**PROBLEM DESCRIPTION**
Scan the listing and copy each line where the word "rect" is present.

**MATERIAL SHOWN**
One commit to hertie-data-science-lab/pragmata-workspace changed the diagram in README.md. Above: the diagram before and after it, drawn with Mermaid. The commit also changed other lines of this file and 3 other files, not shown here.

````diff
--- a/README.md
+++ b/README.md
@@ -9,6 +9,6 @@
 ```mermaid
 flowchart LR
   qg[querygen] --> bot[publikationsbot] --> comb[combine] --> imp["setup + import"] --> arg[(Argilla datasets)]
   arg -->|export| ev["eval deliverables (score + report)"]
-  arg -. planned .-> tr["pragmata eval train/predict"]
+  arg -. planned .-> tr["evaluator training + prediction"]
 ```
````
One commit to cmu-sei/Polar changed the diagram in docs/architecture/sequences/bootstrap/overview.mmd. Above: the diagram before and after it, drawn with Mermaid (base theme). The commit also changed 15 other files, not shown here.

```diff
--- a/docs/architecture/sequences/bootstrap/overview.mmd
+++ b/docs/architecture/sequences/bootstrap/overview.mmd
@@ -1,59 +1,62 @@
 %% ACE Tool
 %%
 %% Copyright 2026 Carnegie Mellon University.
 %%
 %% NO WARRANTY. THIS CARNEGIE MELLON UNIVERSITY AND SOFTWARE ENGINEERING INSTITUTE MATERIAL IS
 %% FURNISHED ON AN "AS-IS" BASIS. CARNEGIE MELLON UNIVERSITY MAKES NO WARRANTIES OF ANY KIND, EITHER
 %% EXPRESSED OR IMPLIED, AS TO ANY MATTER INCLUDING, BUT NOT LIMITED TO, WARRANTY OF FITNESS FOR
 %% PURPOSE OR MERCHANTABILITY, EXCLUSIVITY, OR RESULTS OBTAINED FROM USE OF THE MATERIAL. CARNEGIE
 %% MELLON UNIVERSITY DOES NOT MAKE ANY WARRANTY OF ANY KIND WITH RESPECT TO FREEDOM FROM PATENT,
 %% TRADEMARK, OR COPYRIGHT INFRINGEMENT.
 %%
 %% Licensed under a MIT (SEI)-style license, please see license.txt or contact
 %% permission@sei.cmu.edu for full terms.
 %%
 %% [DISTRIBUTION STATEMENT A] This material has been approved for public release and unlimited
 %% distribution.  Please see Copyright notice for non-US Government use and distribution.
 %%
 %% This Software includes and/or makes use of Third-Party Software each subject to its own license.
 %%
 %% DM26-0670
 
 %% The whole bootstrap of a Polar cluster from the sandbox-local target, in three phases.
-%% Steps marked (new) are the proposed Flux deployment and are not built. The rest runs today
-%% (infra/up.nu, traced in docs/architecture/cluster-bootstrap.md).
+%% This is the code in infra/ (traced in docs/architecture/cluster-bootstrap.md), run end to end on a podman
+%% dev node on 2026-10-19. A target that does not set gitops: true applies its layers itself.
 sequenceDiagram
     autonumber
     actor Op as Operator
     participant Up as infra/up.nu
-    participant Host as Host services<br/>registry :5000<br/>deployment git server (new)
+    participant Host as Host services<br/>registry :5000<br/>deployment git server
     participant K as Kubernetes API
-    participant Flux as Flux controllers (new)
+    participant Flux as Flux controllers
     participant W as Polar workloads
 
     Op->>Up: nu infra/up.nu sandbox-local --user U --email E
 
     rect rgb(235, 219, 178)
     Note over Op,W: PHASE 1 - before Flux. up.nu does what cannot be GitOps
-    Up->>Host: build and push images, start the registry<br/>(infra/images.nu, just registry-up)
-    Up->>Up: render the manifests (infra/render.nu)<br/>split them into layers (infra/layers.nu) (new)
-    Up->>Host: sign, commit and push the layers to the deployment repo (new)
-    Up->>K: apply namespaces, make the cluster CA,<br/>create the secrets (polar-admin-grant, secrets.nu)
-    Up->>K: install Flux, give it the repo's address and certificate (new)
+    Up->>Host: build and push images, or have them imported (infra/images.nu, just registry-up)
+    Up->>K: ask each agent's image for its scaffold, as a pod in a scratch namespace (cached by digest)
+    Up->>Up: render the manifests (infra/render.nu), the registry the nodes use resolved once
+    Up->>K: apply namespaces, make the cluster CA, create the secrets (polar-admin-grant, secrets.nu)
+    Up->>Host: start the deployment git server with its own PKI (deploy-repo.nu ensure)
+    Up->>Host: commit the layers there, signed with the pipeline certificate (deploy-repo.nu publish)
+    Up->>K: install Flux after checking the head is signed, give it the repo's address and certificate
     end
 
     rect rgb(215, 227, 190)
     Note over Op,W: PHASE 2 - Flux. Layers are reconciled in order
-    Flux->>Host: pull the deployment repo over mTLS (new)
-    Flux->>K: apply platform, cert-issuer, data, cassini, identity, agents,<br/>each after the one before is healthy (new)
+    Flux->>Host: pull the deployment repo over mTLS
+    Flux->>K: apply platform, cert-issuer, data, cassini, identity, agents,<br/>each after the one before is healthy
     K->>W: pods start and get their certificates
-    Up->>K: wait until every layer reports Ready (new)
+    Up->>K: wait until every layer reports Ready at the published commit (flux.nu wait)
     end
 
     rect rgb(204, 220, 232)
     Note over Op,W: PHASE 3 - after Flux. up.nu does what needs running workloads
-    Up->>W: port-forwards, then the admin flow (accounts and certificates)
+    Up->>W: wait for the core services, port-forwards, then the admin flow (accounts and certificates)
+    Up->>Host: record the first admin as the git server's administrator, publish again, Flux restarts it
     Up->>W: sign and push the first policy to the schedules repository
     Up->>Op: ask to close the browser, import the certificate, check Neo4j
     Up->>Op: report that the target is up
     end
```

**THE ANSWER**
     rect rgb(235, 219, 178)
     rect rgb(215, 227, 190)
     rect rgb(204, 220, 232)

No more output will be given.